When you’re looking around, it can help to write down a list of the type of care that you require. Do you want the type of place where there is supervised free play only, or the type that includes a formalised, registered grade R class on the premises and your child just moves to the next door building for grade 1?
The age of your child, your parenting philosophy and your budget will determine these, but it helps to know what different types of care offer so that you know what you’re likely to get when you walk in somewhere to have a look.
Crèche and daycare
A crèche or day care facility offers supervised play for especially babies and young toddlers. The staff may have certificates in childcare but will not necessarily have degrees in early child hood development.
There will be toys and there will be fun, and your child’s needs will be taken care of with meals, snacks, naps, changing times... and some even do potty training at a set age (though there is much debate around this, as many believe that potty training when children are ready is more successful).
These facilities usually come at a lower cost than others, and have longer operating hours, often opening as early as 06:30 and being able to care for children for around 12 hours.

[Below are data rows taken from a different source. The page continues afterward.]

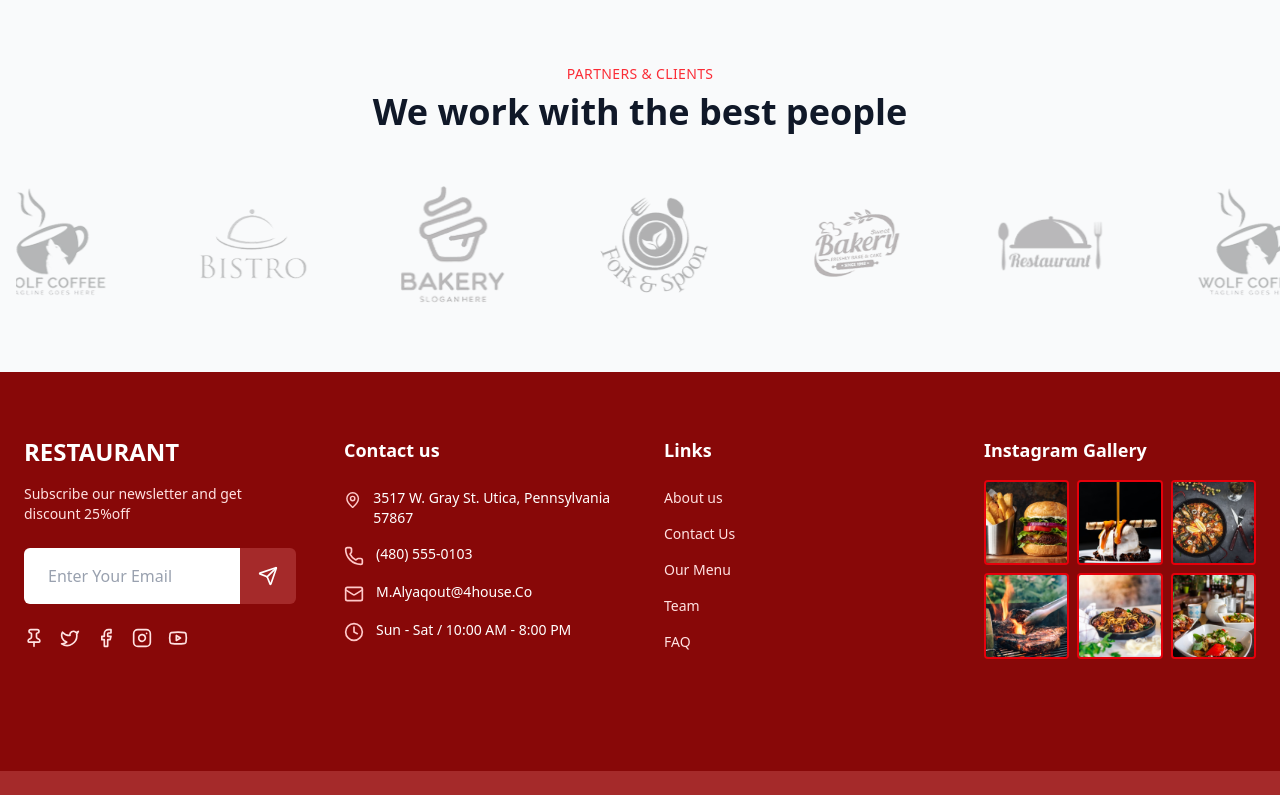
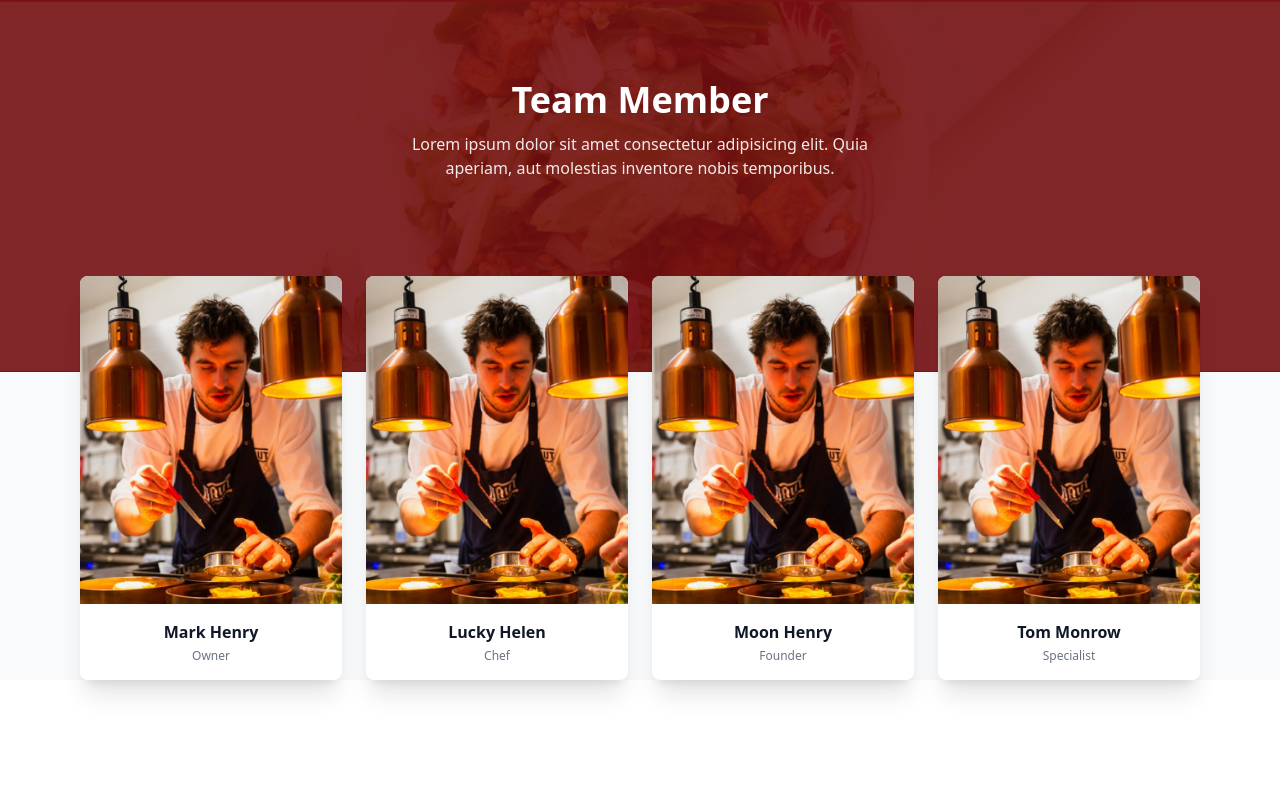
Before and after one commit to mdarrakibislamrifat/restaurant-client, a Next.js app: page / in a window 1280 px wide. Shown: the top 795 px of the page. Built offline with nearby package versions, Linux system fonts and the light colour scheme.

Commit message:
Team members

```diff
--- a/app/components/Partner.tsx
+++ b/app/components/Partner.tsx
@@ -13,7 +13,7 @@ const Partner = () => {
   const duplicatedPartners = [...partners, ...partners];
 
   return (
-    <div className="w-full py-16 bg-gray-50 overflow-hidden">
+    <div className="w-full py-40  overflow-hidden">
       <div className="max-w-7xl mx-auto px-4">
         {/* Header */}
         <div className="text-center mb-12">
--- /dev/null
+++ b/app/components/TeamMembers.tsx
@@ -0,0 +1,78 @@
+import Image from "next/image";
+import bgPicture from "../../public/Bg.png";
+
+const TeamMembers = () => {
+  const teamMembers = [
+    {
+      name: "Mark Henry",
+      role: "Owner",
+      image: "/mark.png",
+    },
+    {
+      name: "Lucky Helen",
+      role: "Chef",
+      image: "/mark.png",
+    },
+    {
+      name: "Moon Henry",
+      role: "Founder",
+      image: "/mark.png",
+    },
+    {
+      name: "Tom Monrow",
+      role: "Specialist",
+      image: "/mark.png",
+    },
+  ];
+
+  return (
+    <div className="w-full bg-gray-50">
+      <div
+        className="relative w-full bg-cover bg-center"
+        style={{
+          backgroundImage: `url(${bgPicture.src}), linear-gradient(to top, #B92B27, #B92B27)`,
+        }}
+      >
+        <div className="absolute inset-0 bg-black/30"></div>
+
+        <div className="relative z-10 flex flex-col items-center pt-20 pb-32 md:pb-48 px-4 text-center text-white">
+          <h1 className="text-3xl md:text-4xl font-bold mb-3">Team Member</h1>
+          <p className="text-sm md:text-base opacity-90 max-w-lg">
+            Lorem ipsum dolor sit amet consectetur adipisicing elit. Quia
+            aperiam, aut molestias inventore nobis temporibus.
+          </p>
+        </div>
+      </div>
+
+      <div className="w-full max-w-6xl mx-auto px-4">
+        <div className="relative z-20 -mt-24 grid grid-cols-2 md:grid-cols-4 gap-4 md:gap-6">
+          {teamMembers.map((member, index) => (
+            <div
+              key={index}
+              className="bg-white rounded-lg shadow-xl overflow-hidden flex flex-col items-center text-center"
+            >
+              <div className="w-full aspect-[4/5] relative">
+                <Image
+                  src={member.image}
+                  alt={member.name}
+                  fill
+                  sizes="(max-width: 768px) 50vw, 25vw"
+                  className="object-cover"
+                />
+              </div>
+
+              <div className="p-4 w-full">
+                <h3 className="text-base text-gray-900 font-bold">
+                  {member.name}
+                </h3>
+                <p className="text-gray-500 text-xs mt-1">{member.role}</p>
+              </div>
+            </div>
+          ))}
+        </div>
+      </div>
+    </div>
+  );
+};
+
+export default TeamMembers;
--- a/app/pages/Home.tsx
+++ b/app/pages/Home.tsx
@@ -1,9 +1,11 @@
 import Footer from "../components/Footer";
 import Partner from "../components/Partner";
+import TeamMembers from "../components/TeamMembers";
 
 const HomePage = () => {
   return (
     <div>
+      <TeamMembers />
       <Partner />
       <Footer />
     </div>
```
Also changed, not shown: public/Bg.png (added), public/mark.png (added).
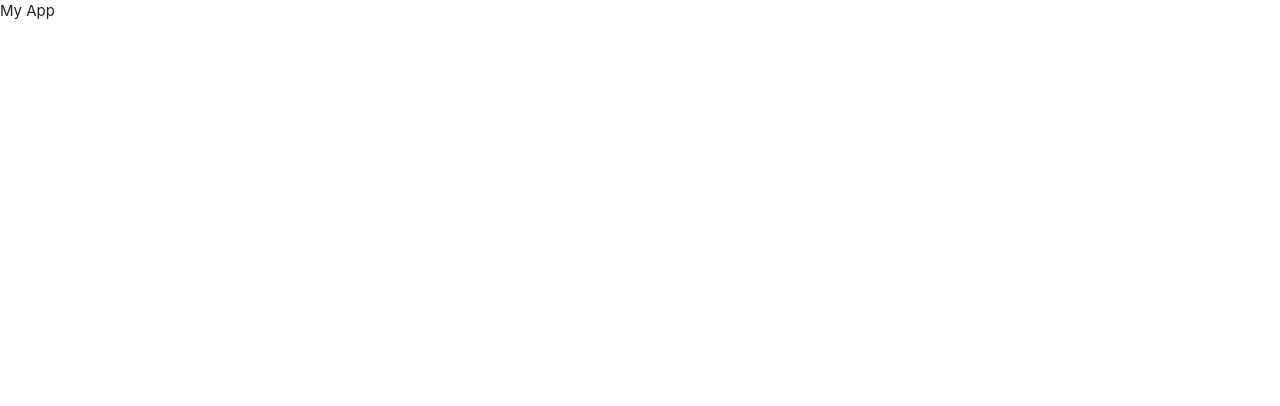
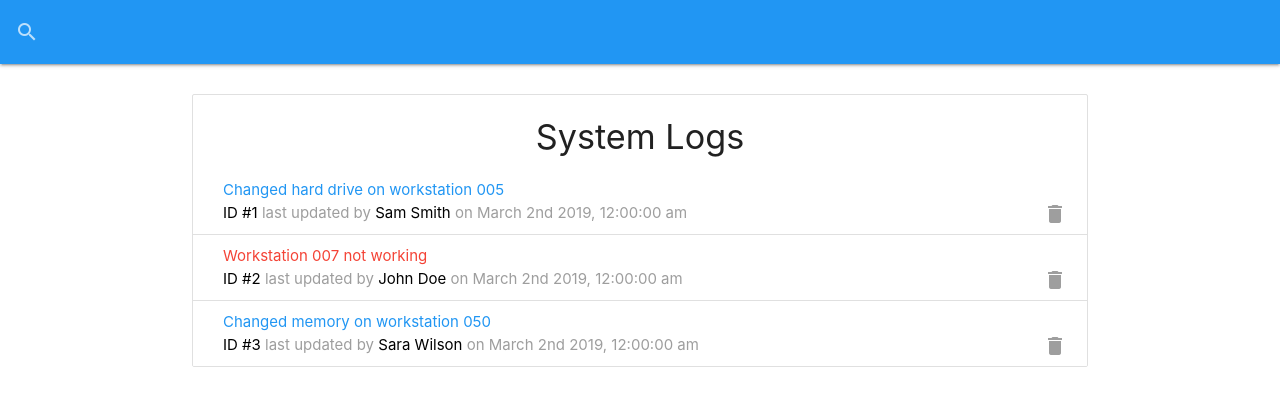
Before and after one commit to notayogilee/it-logger, a React (Create React App) app: page / in a window 1280 px wide. Shown: the top 406 px of the page. Built offline with nearby package versions, Linux system fonts and the light colour scheme; data requests are answered from the project's data file.

Commit message:
add navbar and display logs

```diff
--- a/package.json
+++ b/package.json
@@ -7,8 +7,10 @@
     "@testing-library/react": "^9.5.0",
     "@testing-library/user-event": "^7.2.1",
     "materialize-css": "^1.0.0",
+    "moment": "^2.28.0",
     "react": "^16.13.1",
     "react-dom": "^16.13.1",
+    "react-moment": "^0.9.7",
     "react-scripts": "3.4.3"
   },
   "scripts": {
--- a/src/App.js
+++ b/src/App.js
@@ -1,4 +1,7 @@
-import React, { useEffect } from 'react';
+import React, { useEffect, Fragment } from 'react';
+import SearchBar from './components/layout/SearchBar';
+import Logs from './components/logs/Logs';
+
 import 'materialize-css/dist/css/materialize.min.css';
 import M from 'materialize-css/dist/js/materialize.min.js';
 import './App.css';
@@ -9,9 +12,12 @@
     M.AutoInit();
   })
   return (
-    <div className="App">
-      My App
-    </div>
+    <Fragment>
+      <SearchBar />
+      <div className="container">
+        <Logs />
+      </div>
+    </Fragment>
   );
 }
 
--- /dev/null
+++ b/src/components/layout/Preloader.js
@@ -0,0 +1,11 @@
+import React from 'react';
+
+const Preloader = () => {
+  return (
+    <div className="progress blue lighten-4">
+      <div className="indeterminate-blue"></div>
+    </div>
+  )
+};
+
+export default Preloader;
--- /dev/null
+++ b/src/components/layout/SearchBar.js
@@ -0,0 +1,20 @@
+import React from 'react';
+
+const SearchBar = () => {
+  return (
+    <nav style={{ marginBottom: "30px" }} className="blue">
+      <div className="nav-wrapper">
+        <form>
+          <div className="input-field">
+            <input id="search" type="search" />
+            <label className="label-icon" htmlFor="search"><i className="material-icons">search</i></label>
+            <i className="material-icons">close</i>
+          </div>
+        </form>
+      </div>
+    </nav>
+  )
+};
+
+
+export default SearchBar;
--- /dev/null
+++ b/src/components/logs/LogItem.js
@@ -0,0 +1,27 @@
+import React from 'react';
+import Moment from 'react-moment';
+import PropTypes from 'prop-types';
+
+const LogItem = ({ log }) => {
+  return (
+    <li className="collection-item">
+      <div>
+        <a href="#edit-log-modal" className={`modal-trigger ${log.attention ? 'red-text' : 'blue-text'}`}>{log.message}</a>
+        <br />
+        <span className="grey-text">
+          <span className="black-text">ID #{log.id}</span> last updated by {' '}
+          <span className="black-text">{log.tech}</span> on <Moment format="MMMM Do YYYY, h:mm:ss a">{log.date}</Moment>
+        </span>
+        <a href="#!" className="secondary-content">
+          <i className="material-icons grey-text">delete</i>
+        </a>
+      </div>
+    </li>
+  )
+};
+
+LogItem.propTypes = {
+  log: PropTypes.object.isRequired
+};
+
+export default LogItem;
--- /dev/null
+++ b/src/components/logs/Logs.js
@@ -0,0 +1,41 @@
+import React, { useState, useEffect } from 'react';
+import LogItem from './LogItem';
+import Preloader from '../layout/Preloader';
+
+const Logs = () => {
+  const [logs, setLogs] = useState([]);
+  const [loading, setLoading] = useState(false);
+
+  useEffect(() => {
+    getLogs();
+    // eslint-disable-next-line
+  }, [])
+
+  const getLogs = async () => {
+    setLoading(true);
+    const res = await fetch('/logs');
+    const data = await res.json();
+
+    setLogs(data);
+    setLoading(false);
+  }
+
+  if (loading) {
+    return <Preloader />;
+  }
+
+  return (
+    <ul className="collection with-header">
+      <li className="collectin-header">
+        <h4 className="center">System Logs</h4>
+      </li>
+      {!loading && logs.length === 0 ? (
+        <p className="center">No logs to show...</p>
+      ) : (
+          logs.map(log => <LogItem log={log} key={log.id} />)
+        )}
+    </ul>
+  )
+};
+
+export default Logs;
```
Also changed, not shown: 1 other file (tests, documents, lock files or other folders).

An Educare facility is run on a similar basis to a crèche, but generally has a grade R class attached, although they might not follow a syllabus recognised by the department of education, so if this is important to you, do check this.
Some Educares don’t have baby groups and only take children from about age 2 or 3. Playtimes at Educares usually follow a formalised series of themes and the focus is on education while your child is cared for. If there is a grade R class, the teacher will usually have a degree in early childhood development, but this will not always be the case. Care is generally full day.
Nursery school and pre-primary
A nursery school and a pre-primary offer halfday programmes. Some also offer aftercare and holiday facilities. These schools generally don’t have baby classes, although you may find one or two that do provide care for younger siblings.
A nursery school usually accommodates toddlers from 18 months or 2 years upwards, while a pre-primary usually only takes children in the year they turn four.
Teachers will have degrees in early child hood development and the grade R class will be registered and follow the syllabus of government or private schools.
Many pre-primaries are attached to private schools and are run as part of the school, whereas nursery schools generally aren’t and usually don’t have a grade R class.
The fees tend to be at the higher end of the range and you pay extra for aftercare and holiday care. Meals usually aren’t provided and you’ll need to pack a snack for break time.
There is plenty of free play time and also plenty of supervised activity time. Older children are not usually given a sleep time, and the day usually doesn’t start until 8:30 or 9am.
Some nursery or preschools require that children are potty trained before they're admitted to the school, others allow children to potty-train when they’re ready to take that step.
There is a wide variety of philosophies and education methods, from traditional to Montessori to Waldorf and everything in between. You really have to shop around for a school you’re comfortable with.
Grade 0 or Grade R?
There is no standardised name for the year before grade 1. I’ve used the term grade R to refer to this class for children aged 5 turning 6, but some schools call this grade 0 (and grade 00 the year before) – while others refer to grade 0 as the year children are four turning 5. All in all, very confusing.
Some primary schools offer grade R classes, but your child can also complete grade R at a registered preschool.
What type of care suits your children and budget best?